It's been about a year since Google+ launched with great fanfare and even greater anticipation in the tech media. Being late to the party of the currently much hyped "social networking" space, Google+ has the benefit of being of being a more polished and more thought out platform than some of the older, more established players. Being a very flexible and generic platform, launched without a particular pre-imposed usage or application, it was interesting to see how its usage would pan out.
Before Google+, I was using at some point or another
- Linkedin for keeping track of the changing fortunes of my former colleagues
- Facebook for goofing around and keeping an eye on what friends and acquaintances were up to
- Blogger for potentially pubic postings which hardly anybody reads
- Flickr for public photo-sharing
- Twitter to try out what all the fuss was about
- email for most of the purposeful communication with the inner circles of my social graph.
On Google+ I was trying out both a very private use-case of sharing personal stuff with people I know in real-life as well as the public one of maintaining a public profile - i.e. a combination of the Facebook and blogger use-cases. My posting doesn't make much use of the sophistication of circles - it's either private or public.
Like most people, I found that for the private use-case, there were not enough of the people in my real-life social graph active on Google+, as most of them were already using Facebook for that and didn't see any benefit of investing in yet another place for the same purpose. I personally prefer the user-experience and visual appearance of Google+ over Facebook - specially for photos, but that doesn't really help if everybody else is staying on Facebook.
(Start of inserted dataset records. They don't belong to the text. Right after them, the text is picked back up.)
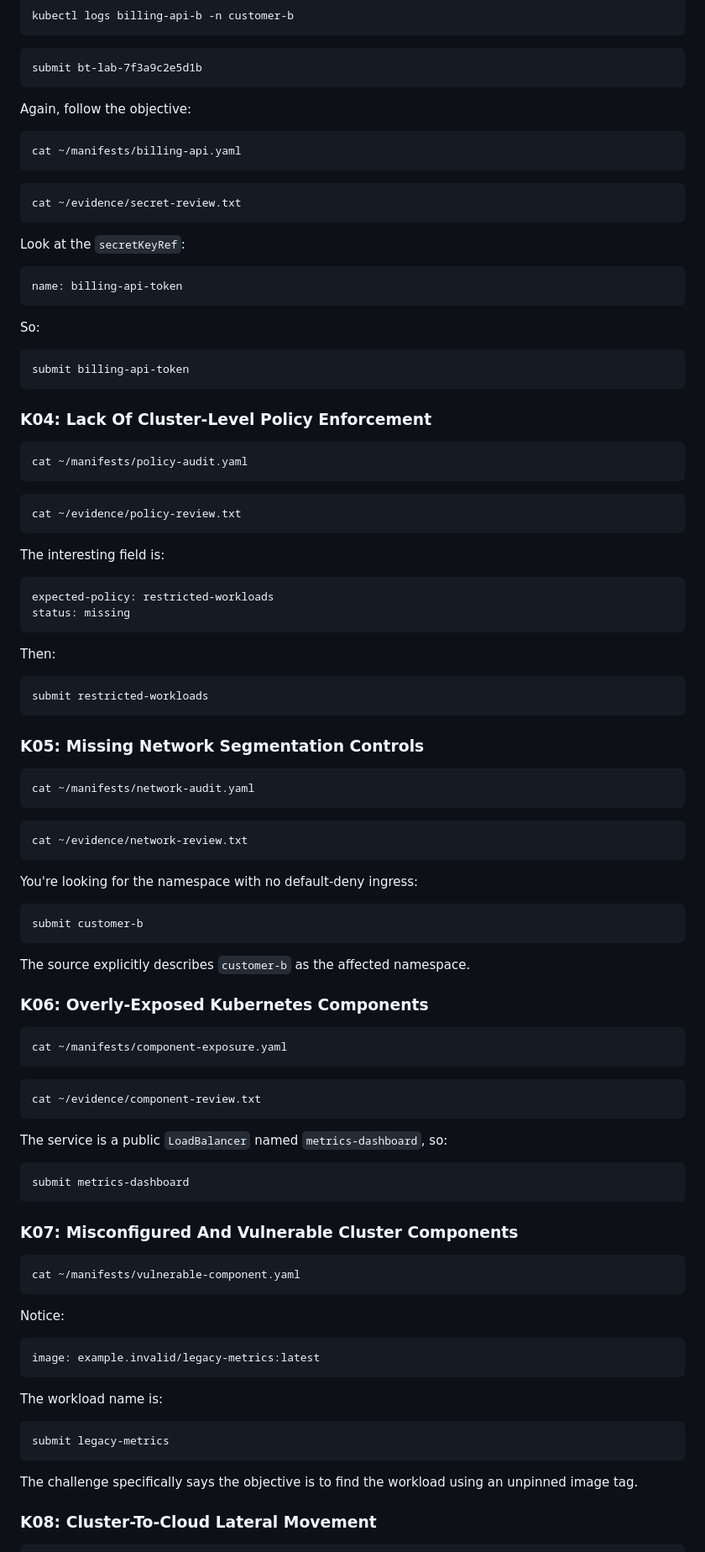
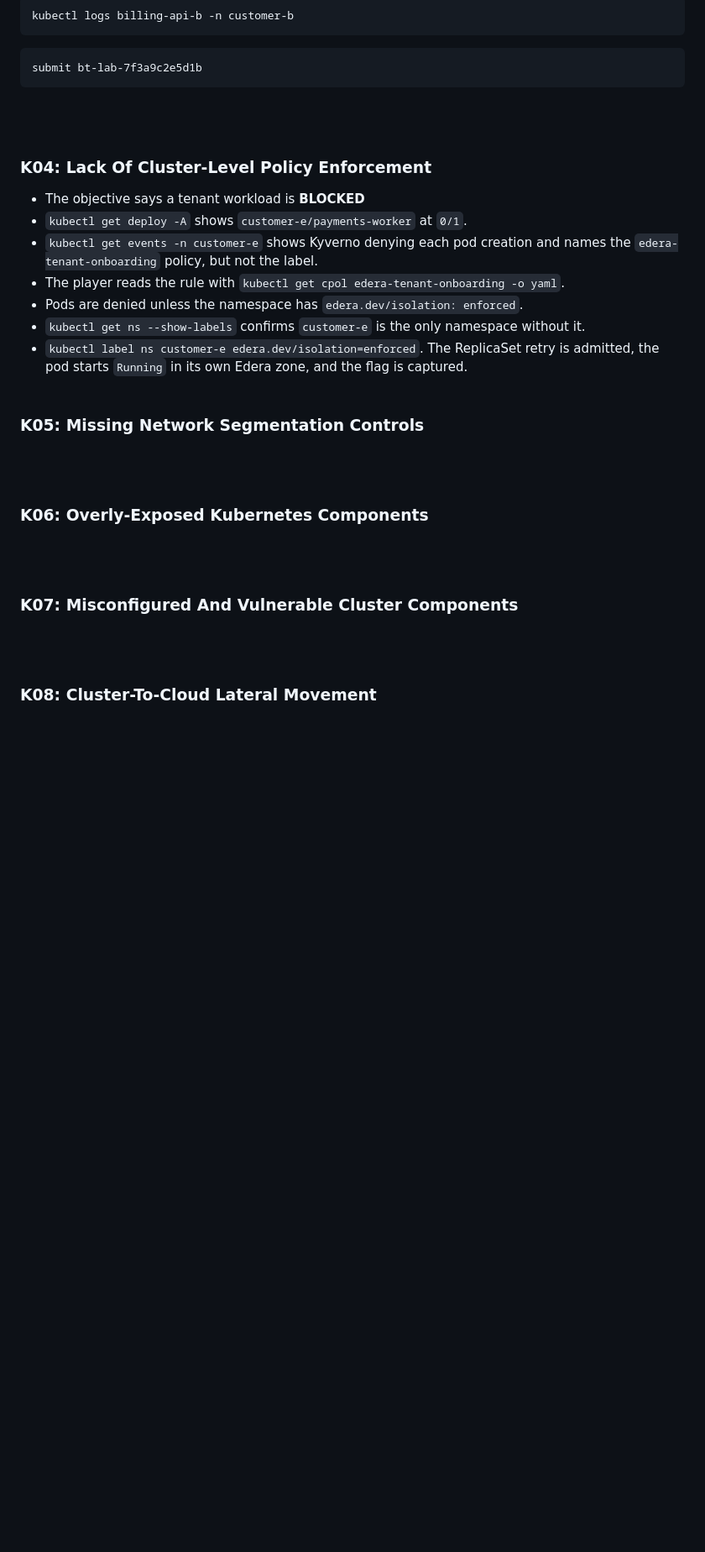
Before and after one commit to ndouglas-edera/ctf-challenge-2, a Markdown page: README.md, the part around one of its changes. Shown at 84% size. Rendered like a GitHub page; blank space fills up the shorter version.

````diff
--- a/README.md
+++ b/README.md
@@ -118,78 +120,25 @@ kubectl logs billing-api-b -n customer-b
 ```
 submit bt-lab-7f3a9c2e5d1b
 ```
-
-Again, follow the objective:
-```
-cat ~/manifests/billing-api.yaml
-```
-```
-cat ~/evidence/secret-review.txt
-```
-Look at the ```secretKeyRef```:
-```
-name: billing-api-token
-```
-So:
-```
-submit billing-api-token
-```
+<br/><br/>
 
 ### K04: Lack Of Cluster-Level Policy Enforcement
-
-```
-cat ~/manifests/policy-audit.yaml
-```
-```
-cat ~/evidence/policy-review.txt
-```
-The interesting field is:
-```
-expected-policy: restricted-workloads
-status: missing
-```
-Then:
-```
-submit restricted-workloads
-```
+- The objective says a tenant workload is **BLOCKED**
+- ```kubectl get deploy -A``` shows ```customer-e/payments-worker``` at ```0/1```.
+- ```kubectl get events -n customer-e``` shows Kyverno denying each pod creation and names the ```edera-tenant-onboarding``` policy, but not the label.
+- The player reads the rule with ```kubectl get cpol edera-tenant-onboarding -o yaml```.
+- Pods are denied unless the namespace has ```edera.dev/isolation: enforced```.
+- ```kubectl get ns --show-labels``` confirms ```customer-e``` is the only namespace without it.
+- ```kubectl label ns customer-e edera.dev/isolation=enforced```. The ReplicaSet retry is admitted, the pod starts ```Running``` in its own Edera zone, and the flag is captured.
+<br/><br/>
 
 ### K05: Missing Network Segmentation Controls
-```
-cat ~/manifests/network-audit.yaml
-```
-```
-cat ~/evidence/network-review.txt
-```
-You're looking for the namespace with no default-deny ingress:
-```
-submit customer-b
-```
-The source explicitly describes ```customer-b``` as the affected namespace.
+<br/><br/>
 
 ### K06: Overly-Exposed Kubernetes Components
-```
-cat ~/manifests/component-exposure.yaml
-```
-```
-cat ~/evidence/component-review.txt
-```
-The service is a public ```LoadBalancer``` named ```metrics-dashboard```, so:
-```
-submit metrics-dashboard
-```
+<br/><br/>
 
 ### K07: Misconfigured And Vulnerable Cluster Components
-```
-cat ~/manifests/vulnerable-component.yaml
-```
-Notice:
-```
-image: example.invalid/legacy-metrics:latest
-```
-The workload name is:
-```
-submit legacy-metrics
-```
-The challenge specifically says the objective is to find the workload using an unpinned image tag.
+<br/><br/>
 
 ### K08: Cluster-To-Cloud Lateral Movement
````
Also changed, not shown: other parts of README.md (+6 -35 lines).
I am still hoping that this might change a bit more in the future...
The real reason why I keep using Google+ is to consume a stream of news, commentary and faits divers from a variety of sources. The use-case is much like a next-generation, prettier RSS feed reader.
There are established news outlets from different countries, some doing a better job of posting a steady stream of interesting and/or intriguing material than others, there are some new media people, bloggers and online creator promoting their own stuff as they do on pretty much any channel available, and there are some people who are posting links to interesting stuff they find.
The third group might be the most intriguing and novel use-case for Google+ and similar platforms: the ability to easily organize, curate, editorialize and contextualize content from other sources.
Appart from a few personal ones, my circles are not reflecting my real-life social network, but rather a list of media-subscriptions and interests. Some of the people or organizations I am following have millions of followers and would not recognize me if we bumped into each other in the street...
As a platform, Google+ is flexible enough that it could be used to directly create content on the site, i.e being a very crude and restrictive blogging or content management system. Or it could be used twitter style as a news-wire service for head-lines and to advertise off-site content. The most common usage pattern in my input stream seem to be posts which augment off-site content (or on-site re-sharing) with a bit of commentary. The site encourages that as a post is most naturally either a link, a video or some pictures with a bit of accompanying text. This is restrictive, though not as restrictive as the famous 140 character limit of Twitter, but it ensures that post look reasonably good on any channel Google+ supports, the the web-site as well as specialized app based experiences for mobile phones and tablets, which already represent a significant part of the usage.
What Google+ and maybe other similar sites seem to be good at is to remove friction. Users need an account, a profile, an identity to enter the site, but once this hurdle is passed, it is very easy to create or share content and to "engage" with what others have shared by commenting on it. Commenting is as old as web2.0, but outside a single platform (e.g. blogger or YouTube) or without identity syndication, the barrier to entry is just too high for most people. On the publisher or "sharer" side, the barrier is similarly lowered. Setting up a blog or CMS for online publication is daunting and requires a certain level of commitment - having a smooth and good-looking dedicated IOS and Android app challenges even large publishers.
Large and established publishers like traditional media and celebrity blogger, seem to use Google+ mostly as yet another medium to promote their online-brand, maybe adjusting a bit for the culture, tone and style which seem to have emerged among the current users of each platform. But the low barrier to entry for posting content and the emphasis on "sharing" rather than "creating" creates opportunity to act as guide, editor, commentator and curator for online content created by others and many Google+ users seem to do that quite successfully.
In this post from 2 years ago, I had pointed out that curating online content might become one of the next frontiers for helping users to cope with the information overload of the Internet. Maybe Google+ is at its core the first platform which is optimized for editors, commentators, curators and not primarily for content creators?
Is it a new social network? From my current usage and applying a strict old-fashioned definition of a social network as a platform for interaction in some way with people which I know in real life, then no. But in a year, Google+ has managed to become a platform where some users have found a distinctive new voice and been able to build a loyal audience for that. Maybe we just need a new label for that...